Skip the pictures and repeat each line of the data exactly.

EXERCISE INPUTS below:

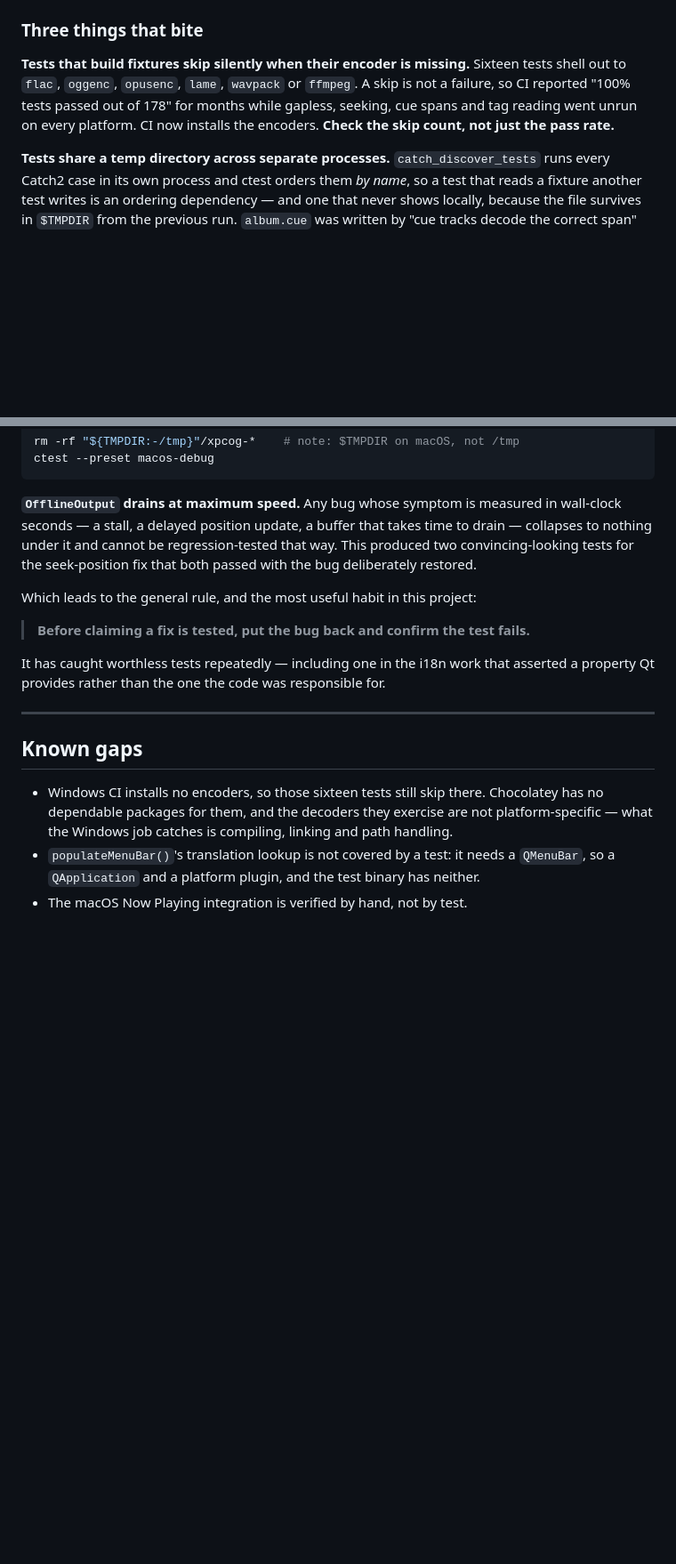
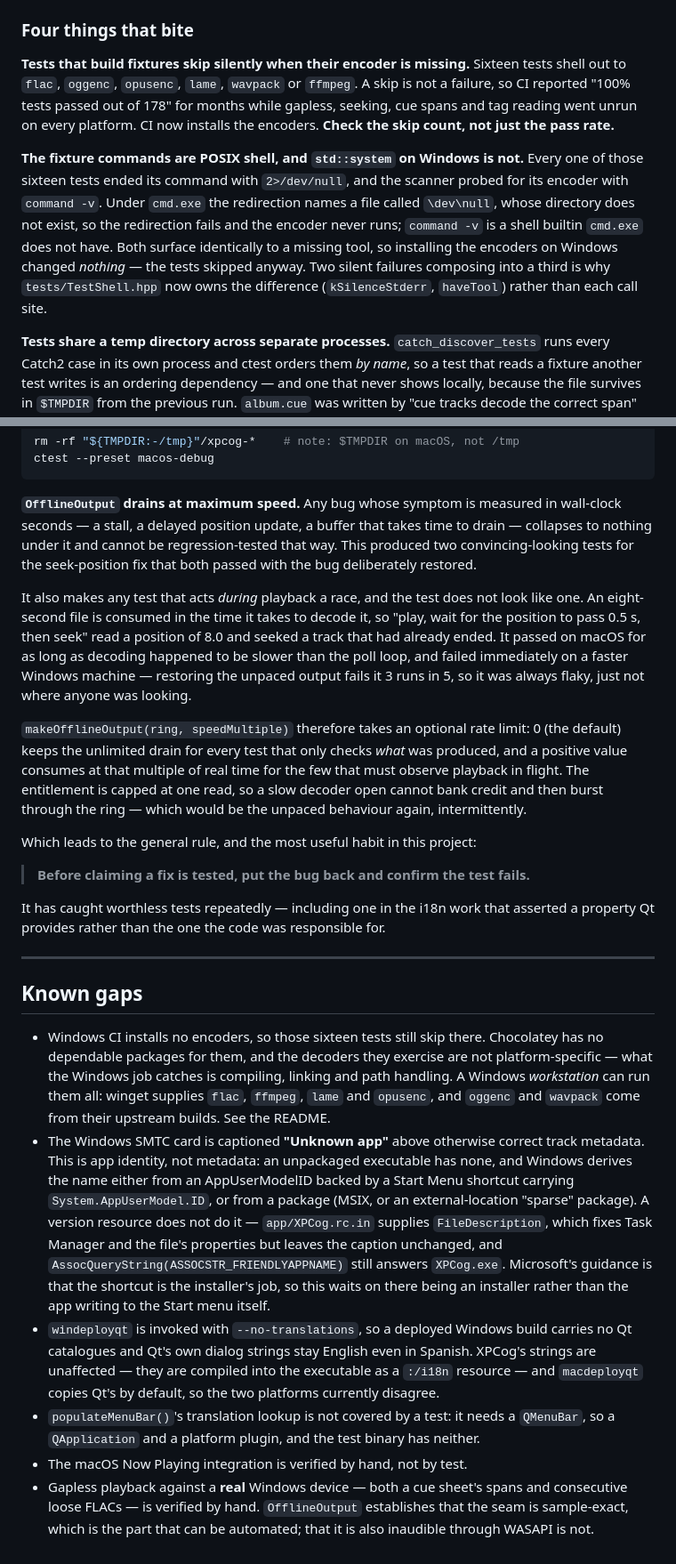
Before and after one commit to losnoco/XPCog, a Markdown page: docs/PORTING.md, 2 parts joined by grey strips. Shown at 89% size. Rendered like a GitHub page; blank space fills up the shorter version.

Commit message:
Document the Windows port: what bit, and what is still missing [skip ci]
PORTING.md was written on the macOS machine and its Windows notes were wrong in
both directions. It said sixteen tests skip on Windows for want of encoders,
which understated it -- the encoders would not have helped until the fixture
commands stopped assuming a POSIX shell -- and it said OfflineOutput cannot
reproduce a wall-clock symptom, which is still true of the default but no longer
of the paced one.

Four things that bite rather than three, the seek race written down as the
concrete example of why a test that acts during playback needs pacing, and two
new known gaps: the SMTC card's "Unknown app" caption, which is app identity and
needs either an AppUserModelID backed by a Start menu shortcut or a package, and
windeployqt's --no-translations leaving Qt's own catalogues out of a Windows
build where macdeployqt includes them.

README: the encoders are installable on Windows after all, four from winget and
two from upstream, so the suite runs there with 0 skipped rather than 16. Also
the two things that cost time on a fresh Windows machine -- that the Qt
component must be msvc2022_64 and not mingw_64, which passes the path check in
XPCogQt.cmake because the layouts are identical and then fails much later and
much less clearly, and that a freshly built XPCog.exe cannot start at all
without either the deploy target or Qt on PATH, Windows having no rpath.

Co-Authored-By: Claude Opus 5 (1M context) <noreply@anthropic.com>

```diff
--- a/docs/PORTING.md
+++ b/docs/PORTING.md
@@ -226,13 +226,23 @@ exercises core headlessly in CI on all three platforms.
 - **Architecture** — CI greps `core/` for `#include <Q`; `xpcog-cli` failing to link
   *is* the Qt-free test.
 
-### Three things that bite
+### Four things that bite
 
 **Tests that build fixtures skip silently when their encoder is missing.** Sixteen
 tests shell out to `flac`, `oggenc`, `opusenc`, `lame`, `wavpack` or `ffmpeg`. A skip
 is not a failure, so CI reported "100% tests passed out of 178" for months while
 gapless, seeking, cue spans and tag reading went unrun on every platform. CI now
 installs the encoders. **Check the skip count, not just the pass rate.**
+
+**The fixture commands are POSIX shell, and `std::system` on Windows is not.**
+Every one of those sixteen tests ended its command with `2>/dev/null`, and the
+scanner probed for its encoder with `command -v`. Under `cmd.exe` the redirection
+names a file called `\dev\null`, whose directory does not exist, so the
+redirection fails and the encoder never runs; `command -v` is a shell builtin
+`cmd.exe` does not have. Both surface identically to a missing tool, so
+installing the encoders on Windows changed *nothing* — the tests skipped anyway.
+Two silent failures composing into a third is why `tests/TestShell.hpp` now owns
+the difference (`kSilenceStderr`, `haveTool`) rather than each call site.
 
 **Tests share a temp directory across separate processes.** `catch_discover_tests`
 runs every Catch2 case in its own process and ctest orders them *by name*, so a test
@@ -257,6 +267,21 @@ drain — collapses to nothing under it and cannot be regression-tested that way
 produced two convincing-looking tests for the seek-position fix that both passed with
 the bug deliberately restored.
 
+It also makes any test that acts *during* playback a race, and the test does not
+look like one. An eight-second file is consumed in the time it takes to decode it,
+so "play, wait for the position to pass 0.5 s, then seek" read a position of 8.0
+and seeked a track that had already ended. It passed on macOS for as long as
+decoding happened to be slower than the poll loop, and failed immediately on a
+faster Windows machine — restoring the unpaced output fails it 3 runs in 5, so it
+was always flaky, just not where anyone was looking.
+
+`makeOfflineOutput(ring, speedMultiple)` therefore takes an optional rate limit:
+0 (the default) keeps the unlimited drain for every test that only checks *what*
+was produced, and a positive value consumes at that multiple of real time for the
+few that must observe playback in flight. The entitlement is capped at one read,
+so a slow decoder open cannot bank credit and then burst through the ring — which
+would be the unpaced behaviour again, intermittently.
+
 Which leads to the general rule, and the most useful habit in this project:
 
 > **Before claiming a fix is tested, put the bug back and confirm the test fails.**
@@ -271,8 +296,30 @@ asserted a property Qt provides rather than the one the code was responsible for
 - Windows CI installs no encoders, so those sixteen tests still skip there.
   Chocolatey has no dependable packages for them, and the decoders they exercise are
   not platform-specific — what the Windows job catches is compiling, linking and path
-  handling.
+  handling. A Windows *workstation* can run them all: winget supplies `flac`,
+  `ffmpeg`, `lame` and `opusenc`, and `oggenc` and `wavpack` come from their
+  upstream builds. See the README.
+- The Windows SMTC card is captioned **"Unknown app"** above otherwise correct
+  track metadata. This is app identity, not metadata: an unpackaged executable
+  has none, and Windows derives the name either from an AppUserModelID backed by
+  a Start Menu shortcut carrying `System.AppUserModel.ID`, or from a package
+  (MSIX, or an external-location "sparse" package). A version resource does not
+  do it — `app/XPCog.rc.in` supplies `FileDescription`, which fixes Task Manager
+  and the file's properties but leaves the caption unchanged, and
+  `AssocQueryString(ASSOCSTR_FRIENDLYAPPNAME)` still answers `XPCog.exe`.
+  Microsoft's guidance is that the shortcut is the installer's job, so this waits
+  on there being an installer rather than the app writing to the Start menu
+  itself.
+- `windeployqt` is invoked with `--no-translations`, so a deployed Windows build
+  carries no Qt catalogues and Qt's own dialog strings stay English even in
+  Spanish. XPCog's strings are unaffected — they are compiled into the executable
+  as a `:/i18n` resource — and `macdeployqt` copies Qt's by default, so the two
+  platforms currently disagree.
 - `populateMenuBar()`'s translation lookup is not covered by a test: it needs a
   `QMenuBar`, so a `QApplication` and a platform plugin, and the test binary has
   neither.
 - The macOS Now Playing integration is verified by hand, not by test.
+- Gapless playback against a **real** Windows device — both a cue sheet's spans
+  and consecutive loose FLACs — is verified by hand. `OfflineOutput` establishes
+  that the seam is sample-exact, which is the part that can be automated; that it
+  is also inaudible through WASAPI is not.
```
Also changed, not shown: README.md (+29 -2 lines).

End of EXERCISE INPUTS.

_RESPONSE_:
Before and after one commit to losnoco/XPCog, a Markdown page: docs/PORTING.md, 2 parts joined by grey strips. Shown at 89% size. Rendered like a GitHub page; blank space fills up the shorter version.

Commit message:
Document the Windows port: what bit, and what is still missing [skip ci]
PORTING.md was written on the macOS machine and its Windows notes were wrong in
both directions. It said sixteen tests skip on Windows for want of encoders,
which understated it -- the encoders would not have helped until the fixture
commands stopped assuming a POSIX shell -- and it said OfflineOutput cannot
reproduce a wall-clock symptom, which is still true of the default but no longer
of the paced one.

Four things that bite rather than three, the seek race written down as the
concrete example of why a test that acts during playback needs pacing, and two
new known gaps: the SMTC card's "Unknown app" caption, which is app identity and
needs either an AppUserModelID backed by a Start menu shortcut or a package, and
windeployqt's --no-translations leaving Qt's own catalogues out of a Windows
build where macdeployqt includes them.

README: the encoders are installable on Windows after all, four from winget and
two from upstream, so the suite runs there with 0 skipped rather than 16. Also
the two things that cost time on a fresh Windows machine -- that the Qt
component must be msvc2022_64 and not mingw_64, which passes the path check in
XPCogQt.cmake because the layouts are identical and then fails much later and
much less clearly, and that a freshly built XPCog.exe cannot start at all
without either the deploy target or Qt on PATH, Windows having no rpath.

Co-Authored-By: Claude Opus 5 (1M context) <noreply@anthropic.com>

```diff
--- a/docs/PORTING.md
+++ b/docs/PORTING.md
@@ -226,13 +226,23 @@ exercises core headlessly in CI on all three platforms.
 - **Architecture** — CI greps `core/` for `#include <Q`; `xpcog-cli` failing to link
   *is* the Qt-free test.
 
-### Three things that bite
+### Four things that bite
 
 **Tests that build fixtures skip silently when their encoder is missing.** Sixteen
 tests shell out to `flac`, `oggenc`, `opusenc`, `lame`, `wavpack` or `ffmpeg`. A skip
 is not a failure, so CI reported "100% tests passed out of 178" for months while
 gapless, seeking, cue spans and tag reading went unrun on every platform. CI now
 installs the encoders. **Check the skip count, not just the pass rate.**
+
+**The fixture commands are POSIX shell, and `std::system` on Windows is not.**
+Every one of those sixteen tests ended its command with `2>/dev/null`, and the
+scanner probed for its encoder with `command -v`. Under `cmd.exe` the redirection
+names a file called `\dev\null`, whose directory does not exist, so the
+redirection fails and the encoder never runs; `command -v` is a shell builtin
+`cmd.exe` does not have. Both surface identically to a missing tool, so
+installing the encoders on Windows changed *nothing* — the tests skipped anyway.
+Two silent failures composing into a third is why `tests/TestShell.hpp` now owns
+the difference (`kSilenceStderr`, `haveTool`) rather than each call site.
 
 **Tests share a temp directory across separate processes.** `catch_discover_tests`
 runs every Catch2 case in its own process and ctest orders them *by name*, so a test
@@ -257,6 +267,21 @@ drain — collapses to nothing under it and cannot be regression-tested that way
 produced two convincing-looking tests for the seek-position fix that both passed with
 the bug deliberately restored.
 
+It also makes any test that acts *during* playback a race, and the test does not
+look like one. An eight-second file is consumed in the time it takes to decode it,
+so "play, wait for the position to pass 0.5 s, then seek" read a position of 8.0
+and seeked a track that had already ended. It passed on macOS for as long as
+decoding happened to be slower than the poll loop, and failed immediately on a
+faster Windows machine — restoring the unpaced output fails it 3 runs in 5, so it
+was always flaky, just not where anyone was looking.
+
+`makeOfflineOutput(ring, speedMultiple)` therefore takes an optional rate limit:
+0 (the default) keeps the unlimited drain for every test that only checks *what*
+was produced, and a positive value consumes at that multiple of real time for the
+few that must observe playback in flight. The entitlement is capped at one read,
+so a slow decoder open cannot bank credit and then burst through the ring — which
+would be the unpaced behaviour again, intermittently.
+
 Which leads to the general rule, and the most useful habit in this project:
 
 > **Before claiming a fix is tested, put the bug back and confirm the test fails.**
@@ -271,8 +296,30 @@ asserted a property Qt provides rather than the one the code was responsible for
 - Windows CI installs no encoders, so those sixteen tests still skip there.
   Chocolatey has no dependable packages for them, and the decoders they exercise are
   not platform-specific — what the Windows job catches is compiling, linking and path
-  handling.
+  handling. A Windows *workstation* can run them all: winget supplies `flac`,
+  `ffmpeg`, `lame` and `opusenc`, and `oggenc` and `wavpack` come from their
+  upstream builds. See the README.
+- The Windows SMTC card is captioned **"Unknown app"** above otherwise correct
+  track metadata. This is app identity, not metadata: an unpackaged executable
+  has none, and Windows derives the name either from an AppUserModelID backed by
+  a Start Menu shortcut carrying `System.AppUserModel.ID`, or from a package
+  (MSIX, or an external-location "sparse" package). A version resource does not
+  do it — `app/XPCog.rc.in` supplies `FileDescription`, which fixes Task Manager
+  and the file's properties but leaves the caption unchanged, and
+  `AssocQueryString(ASSOCSTR_FRIENDLYAPPNAME)` still answers `XPCog.exe`.
+  Microsoft's guidance is that the shortcut is the installer's job, so this waits
+  on there being an installer rather than the app writing to the Start menu
+  itself.
+- `windeployqt` is invoked with `--no-translations`, so a deployed Windows build
+  carries no Qt catalogues and Qt's own dialog strings stay English even in
+  Spanish. XPCog's strings are unaffected — they are compiled into the executable
+  as a `:/i18n` resource — and `macdeployqt` copies Qt's by default, so the two
+  platforms currently disagree.
 - `populateMenuBar()`'s translation lookup is not covered by a test: it needs a
   `QMenuBar`, so a `QApplication` and a platform plugin, and the test binary has
   neither.
 - The macOS Now Playing integration is verified by hand, not by test.
+- Gapless playback against a **real** Windows device — both a cue sheet's spans
+  and consecutive loose FLACs — is verified by hand. `OfflineOutput` establishes
+  that the seam is sample-exact, which is the part that can be automated; that it
+  is also inaudible through WASAPI is not.
```
Also changed, not shown: README.md (+29 -2 lines).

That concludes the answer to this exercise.